“For a candidate for the presidency to propose tax breaks and to not say where he would cut spending, is not a serious proposal,” Guillen says.
In a recent interview on the K@W show on Wharton Business Radio on SiriusXM Channel 111, Mark Zandi of Moody’s Analytics noted that Trump “wants to … cut taxes, actually quite massively, so about a trillion dollars in tax cuts each and every year. And most of that goes to very high-income households. And he’s not clear about how he’s going to pay for that.”
Currently, the estate tax affects estates worth more than $5.45 million, or $10.9 million for married couples. Clinton would reduce that threshold to $3.5 million and $7 million. Trump, meanwhile, would eliminate the tax entirely.
Eliminating the estate tax would only help the wealthiest Americans, Guillen says. “There has to be some taxation of intergenerational wealth transfer,” he notes. “Otherwise, we’d get back to the situation where the rich always get richer, from one generation to the next.”
Tariffs and Trade
Trump’s America-first, hard-line approach to trade deals has been well documented, while Clinton has been critical of the North American Free Trade Agreement that her husband, Bill Clinton, signed into law more than 20 years ago. Both candidates have said they oppose the Trans-Pacific Partnership trade proposal.
But Guillen says free trade has been good for the American consumer. It’s reduced the cost of everything we buy, and improved the variety and quality of goods and services, he notes.
Free trade has benefitted people who have certain skills, while hurting those with other skills, Guillen says. It’s been particularly bad for people in the Rust Belt states, especially those in their 40s or 50s, who would have a hard time simply retiring, he adds. But that’s a relatively small slice of the workforce, he notes.
“It’s better to lock in the gains, and try to come up with programs to help those affected find new jobs,” Guillen said.
Zandi says the tariffs Trump is proposing would “be very difficult to digest” because they would mean higher prices, and it’s not clear that production would shift to the United States.

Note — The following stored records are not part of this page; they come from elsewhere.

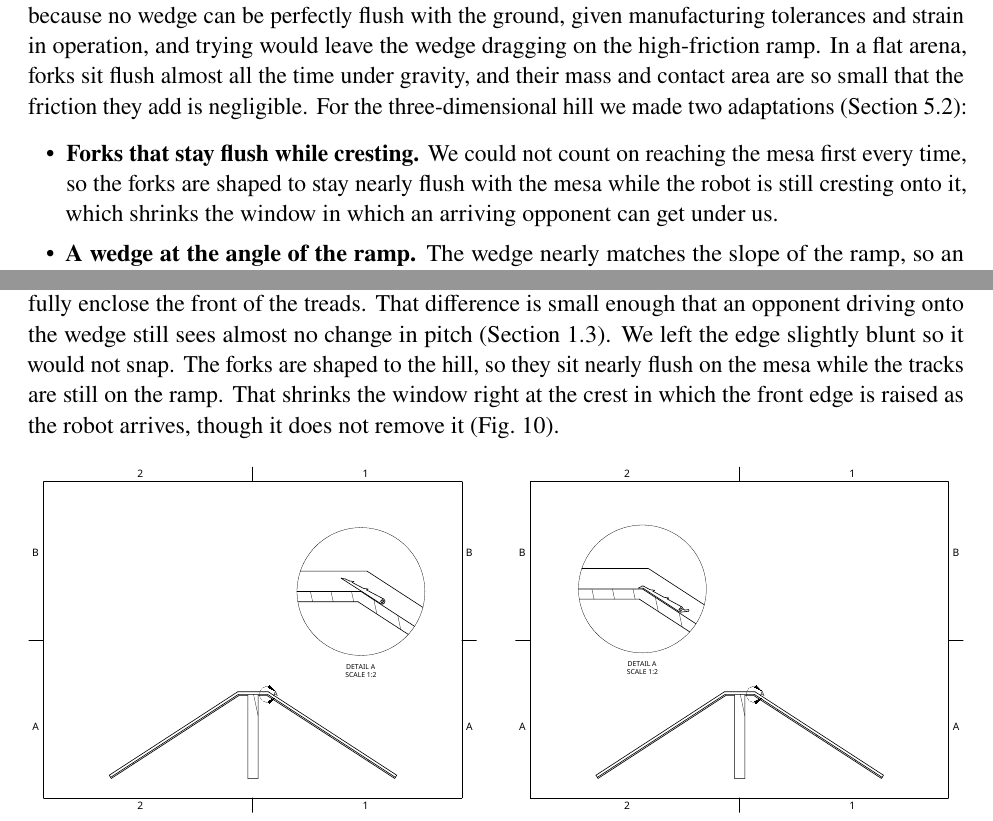
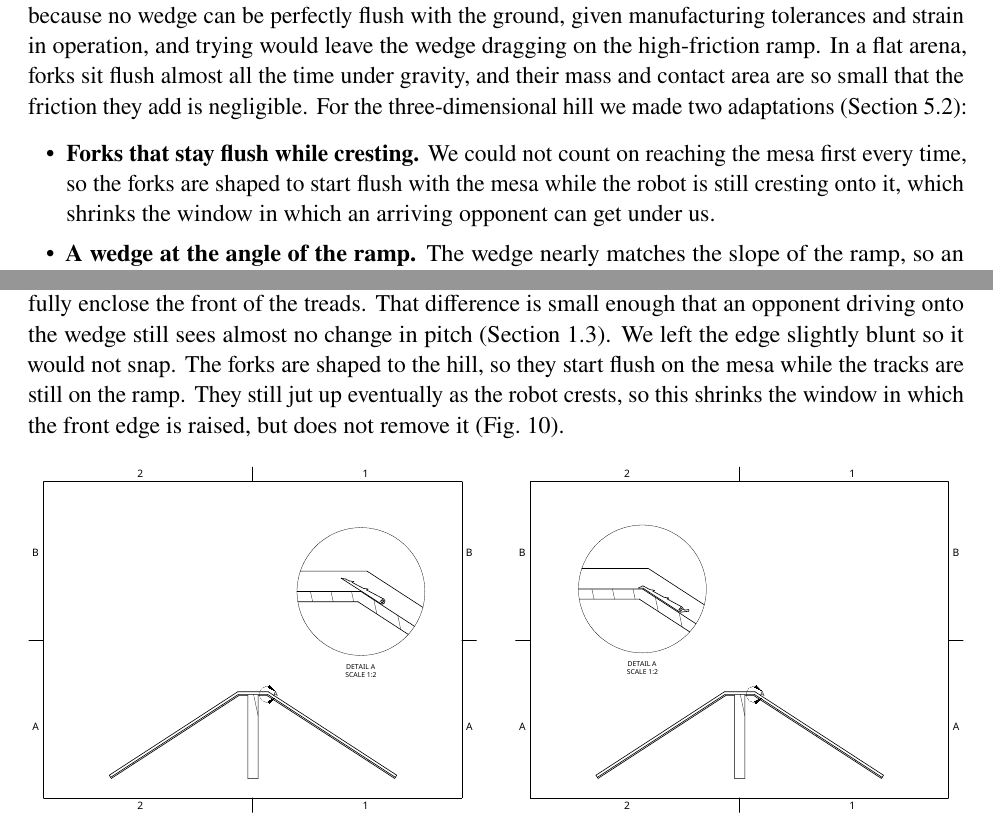
Before and after one commit to gtholiveri/MonarchOfTheHill, a LaTeX document (report/main.tex, which reads report/sections/01-introduction.tex, report/sections/05-chassis.tex): two parts of pages 6 and 20 of 35, joined at a grey line, cut so that both start at the same text. Compiled offline with pdfLaTeX.

Commit message:
Fork wording: start flush, still jut up eventually
Co-Authored-By: Claude Opus 5.5 <noreply@anthropic.com>
Claude-Session: https://claude.ai/code/session_0113fwLiP3pxFzmECv71Bggs

```diff
--- a/report/sections/01-introduction.tex
+++ b/report/sections/01-introduction.tex
@@ -54,7 +54,7 @@ Together these make the ground game, the contact between the two robots at the m
 \paragraph{Wedge and forks}
 We borrowed a low wedge with forks from combat robotics. The forks matter because no wedge can be perfectly flush with the ground, given manufacturing tolerances and strain in operation, and trying would leave the wedge dragging on the high-friction ramp. In a flat arena, forks sit flush almost all the time under gravity, and their mass and contact area are so small that the friction they add is negligible. For the three-dimensional hill we made two adaptations (Section~\ref{sec:wedge}):
 \begin{itemize}
-  \item \textbf{Forks that stay flush while cresting.} We could not count on reaching the mesa first every time, so the forks are shaped to stay nearly flush with the mesa while the robot is still cresting onto it, which shrinks the window in which an arriving opponent can get under us.
+  \item \textbf{Forks that stay flush while cresting.} We could not count on reaching the mesa first every time, so the forks are shaped to start flush with the mesa while the robot is still cresting onto it, which shrinks the window in which an arriving opponent can get under us.
   \item \textbf{A wedge at the angle of the ramp.} The wedge nearly matches the slope of the ramp, so an opponent that drives up onto it sees no change in pitch and does not detect that it has reached the crest.
 \end{itemize}
 
--- a/report/sections/05-chassis.tex
+++ b/report/sections/05-chassis.tex
@@ -62,7 +62,7 @@ The wedge also had a significant flaw. Its geometry, meant to fully wrap the fro
 \subsection{Wedge and fork geometry}
 \label{sec:wedge}
 
-The wedge face is at \ang{35.0} (Fig.~\ref{fig:dimensions}), slightly steeper than the \ang{33.4} ramp so that the wedge could fully enclose the front of the treads. That difference is small enough that an opponent driving onto the wedge still sees almost no change in pitch (Section~\ref{sec:concept}). We left the edge slightly blunt so it would not snap. The forks are shaped to the hill, so they sit nearly flush on the mesa while the tracks are still on the ramp. That shrinks the window right at the crest in which the front edge is raised as the robot arrives, though it does not remove it (Fig.~\ref{fig:wedge}).
+The wedge face is at \ang{35.0} (Fig.~\ref{fig:dimensions}), slightly steeper than the \ang{33.4} ramp so that the wedge could fully enclose the front of the treads. That difference is small enough that an opponent driving onto the wedge still sees almost no change in pitch (Section~\ref{sec:concept}). We left the edge slightly blunt so it would not snap. The forks are shaped to the hill, so they start flush on the mesa while the tracks are still on the ramp. They still jut up eventually as the robot crests, so this shrinks the window in which the front edge is raised, but does not remove it (Fig.~\ref{fig:wedge}).
 
 \begin{figure}[!htb]
   \centering
```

Trump’s stance on immigration has been a big part focus of campaign media coverage, namely his pledge to build a wall on the border with Mexico, and to make that country pay for it. Guillen calls his proposals “very extreme,” noting that net migration from Mexico has come down to zero; most immigration has been from Central America, he says. NAFTA has helped make Mexico a stronger economy that has reduced illegal immigration into this country, he notes.
Zandi says passing immigration reform like what passed the Senate in 2013, and which Clinton supports, could have an energizing effect on the economy, increasing growth, expanding the tax base and helping pay for underfunded entitlement programs.
Clinton has proposed patching up some elements of Obamacare, by adding more generous coverage for prescription drugs and capping prescription drug spending, says Wharton health care management professor Mark Pauly. She’s also embraced the “public option,” as well as buying into Medicare at age 55, in response to the challenge from Bernie Sanders, he notes.
Trump proposed to abolish Obamacare and replace it with a high-deductible health insurance plan with health savings accounts, says Pauly. Americans could fully deduct their premiums from their taxes, Pauly says. For lower-income Americans, states would be given a block grant of Medicaid, and state officials would be able to choose how to use it.
The plan is ironic, because even though the regulatory burden would disappear, as well as the individual and employer mandate, the remaining plan would still look a lot like Obamacare, Pauly says.
Historically, health care has been Clinton’s issue, but she gave it only a sentence in her acceptance speech at the Democratic convention, Pauly says. Both candidates have been avoiding speaking on this topic, because they know there isn’t much to be gained by doing so, he notes.
“There’s no winning strategy, there’s only alternate ways to make people mad,” Pauly adds.